Participant: The doctor inevitably gives part of his welfare to patients maybe by subjecting self to disease by working with a communicable disease pairing. That's part of the effort of helping. Suppose the doctor simply asks for the four thousand dollars to pay for the drug. It's hard for me again to see why individually, this doctor is under this responsibility with this person and why not the same responsibility to every other poor patient who comes in. I think the doctor is under an obligation, I would say, to work toward some system which will make it possible for the people he's seeing to have a possibility of getting these jobs or getting help. And again, I don't think that he has to expose his whole welfare and bankbook and family or whatever, to the demands of individual patients. And I wouldn't know again where it stopped. to I think that there are limits to what his sense of responsibility is.

Analysis: Pass at Metasystematic Stage 12 – The subject describes an ideal system integrating the doctors’ personal moral responsibility for providing some of her/his patients with free services with the general responsibility of society for providing medical treatment for all.


           Armon and Dawson (1997 8

Armon, 1984 7

Baer & Rosales, 1997 2

Benack & Basseches, 1989 2

Bijou & Baer, 1961 2

Binder, 2000 12

Bouchard, 1990 13

Bouchard, Lykken, McGue, & Segal, 1990, 1991 13

Brendel, Kolbert, & Foster, this issue 12

Colby & Kohlberg, 1987 13

Commons & Miller, 1998 1, 11, 12

Commons & Nevin, 1981 3

Commons & Richards, 1995 12

Commons and Miller (1998) 3

Commons and Richards (1984b 5

Commons, Danaher & Meaney, June, 2000 7

Commons, Danaher, et. al., 2000 7

Commons, et. al, 1998 14

Commons, Grotzer, and Davidson (in preparation 8

Commons, in preparation 7

Commons, Trudeau, et al., 1998 1

Commons, Trudeau, et. al., 1998 3

Dawson and Commons (in preparation) 14

Dawson, Commons, and Wilson (in preparation 8

Fischer (personal communication 12

Fischer et al., 1990 2

Fischer, 1980 2

Fischer, Hand & Russell, 1984 2

Flavell, 1963, 1971 5

Flavell, 1971 4

Herrnstein & Vaughan, 1980 11

Herrnstein, 1982 11

Hull (1943; 1952) 3

Inhelder & Piaget, 1958 3

Kuhn & Brannock (1977 5

Lovell, this issue 12

McAuliffe, this issue 12

Miller & Lee, 2000 7

Miller, Lee and Commons, June, 2000 7

Mislevy & Wilson, 1996 7

Overton, 1990 3, 4

Piaget (as cited in Flavell, 1963 2

Piaget & Inhelder, with Sinclair-de Zwart, 1973 3

Piaget, 1954, 1976 3

Piaget, 1954; 1976 2

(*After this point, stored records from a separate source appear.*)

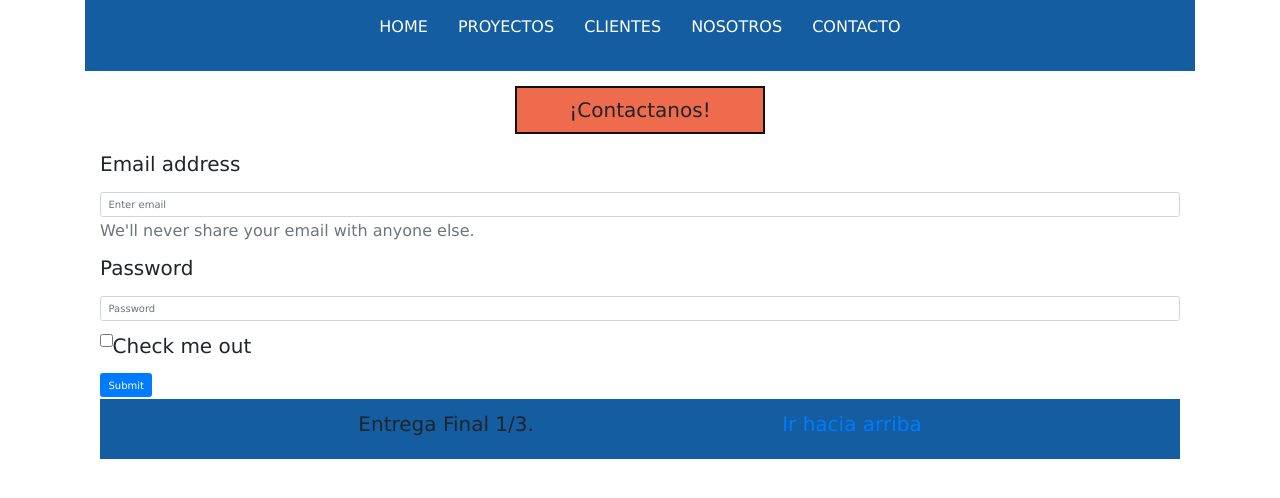
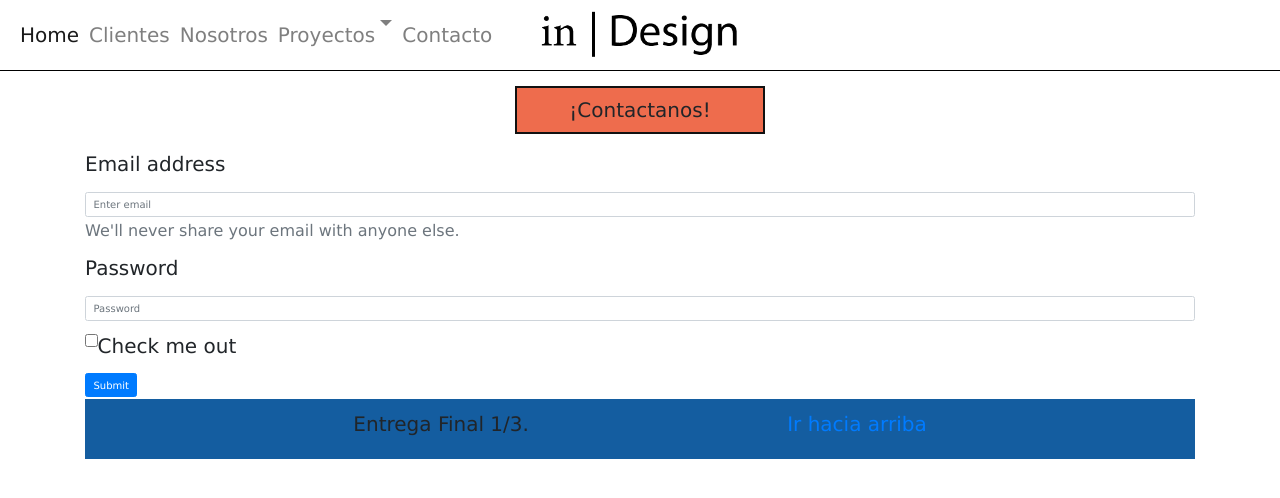
Before and after one commit to JulianP14/coderhouse01, a plain HTML site: page public/contacto.html in a window 1280 px wide. Drawn offline with nearby package versions, Linux system fonts and the light colour scheme.

Commit message:
implementando navbar en todos los html

```diff
--- a/public/contacto.html
+++ b/public/contacto.html
@@ -11,30 +11,42 @@
     <title>Desafío N°1 - Coderhouse</title>
 </head>
 <body class="bodyDecoration">
-    <div class="container">
-        <div class="menu">
-            <header class="menu__header">
-                <nav class="menu__header__nav">
-                    <ul class="menu__header__nav__ul">
-                        <li class="menu__header__nav__li">
-                            <a href="../index.html">Home</a>
+    <nav class="navbar navbar-expand-lg navbar-light bg-white navbar">
+        <a class="navbar-brand mainlogo" href="#">
+            <img id="logo" src="../src/assets/img/indesign.png" alt="mainlogo">
+        </a>
+        <button class="navbar-toggler" type="button" data-toggle="collapse" data-target="#navbarSupportedContent" aria-controls="navbarSupportedContent" aria-expanded="false" aria-label="Toggle navigation">
+            <span class="navbar-toggler-icon"></span>
+        </button>
+        <div class="collapse navbar-collapse navbar__div" id="navbarSupportedContent">
+            <ul class="navbar-nav mr-auto">
+                <li class="nav-item active">
+                    <a class="nav-link" href="../index.html">Home <span class="sr-only">(current)</span></a>
                 </li>
-                        <li class="menu__header__nav__li">
-                            <a class="menu__header__nav__a" href="../public/proyectos.html">Proyectos</a>
+                <li class="nav-item">
+                    <a class="nav-link" href="./clientes.html">Clientes</a>
                 </li>
-                        <li class="menu__header__nav__li">
-                            <a class="menu__header__nav__a" href="../public/clientes.html">Clientes</a>
+                <li class="nav-item">
+                    <a class="nav-link" href="./nosotros.html">Nosotros</a>
                 </li>
-                        <li class="menu__header__nav__li">
-                            <a class="menu__header__nav__a" href="../public/nosotros.html">Nosotros</a>
+                <li class="nav-item dropdown">
+                    <a class="nav-link dropdown-toggle" href="./proyectos.html" id="navbarDropdown" role="button" data-toggle="dropdown" aria-haspopup="true" aria-expanded="false">
+                        Proyectos
+                    </a>
+                    <div class="dropdown-menu" aria-labelledby="navbarDropdown">
+                        <a class="dropdown-item" href="#">Action</a>
+                        <a class="dropdown-item" href="#">Another action</a>
+                        <div class="dropdown-divider"></div>
+                        <a class="dropdown-item" href="#">Something else here</a>
+                    </div>
                 </li>
-                        <li class="menu__header__nav__li">
-                            <a class="menu__header__nav__a" href="../public/contacto.html">Contacto</a>
+                <li class="nav-item">
+                    <a class="nav-link" href="./contacto.html">Contacto</a>
                 </li>
             </ul>
+        </div>
     </nav>
-            </header>
-        </div>
+
         <div class="container">
             <div class="contacto">
                 <div class="contacto__h2__div">
@@ -60,7 +72,6 @@
             <footer id="pie">Entrega Final 1/3.
                 <p><a href="#cabecera">Ir hacia arriba</a></p>
             </footer>
-    </div>
 
 </body>
 </html>
--- a/src/css/style.css
+++ b/src/css/style.css
@@ -39,6 +39,8 @@ h1, h2, h3, p {
 }
 
 /* Body Header Nav */
+
+
 .menu__header__nav ul{
     padding: 1rem;
     list-style-type: none;
```
Also changed, not shown: index.html (+6 -10 lines), public/clientes.html (+28 -16 lines), public/nosotros.html (+28 -17 lines), public/proyectos.html (+28 -16 lines). Lines whose indentation alone changed are shown as unchanged.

Rasch (1980 7

Richards & Commons, 1990 4

Riegel, 1973 2

Rosales-Ruiz, 2000 12

Rosenberg (1979 9

Spada & McGraw, 1985 7

Swan & Benack, this issue 8

Wilson, 1989 7, 14

Wolfsont, June, 2000 7

Yan (2000 6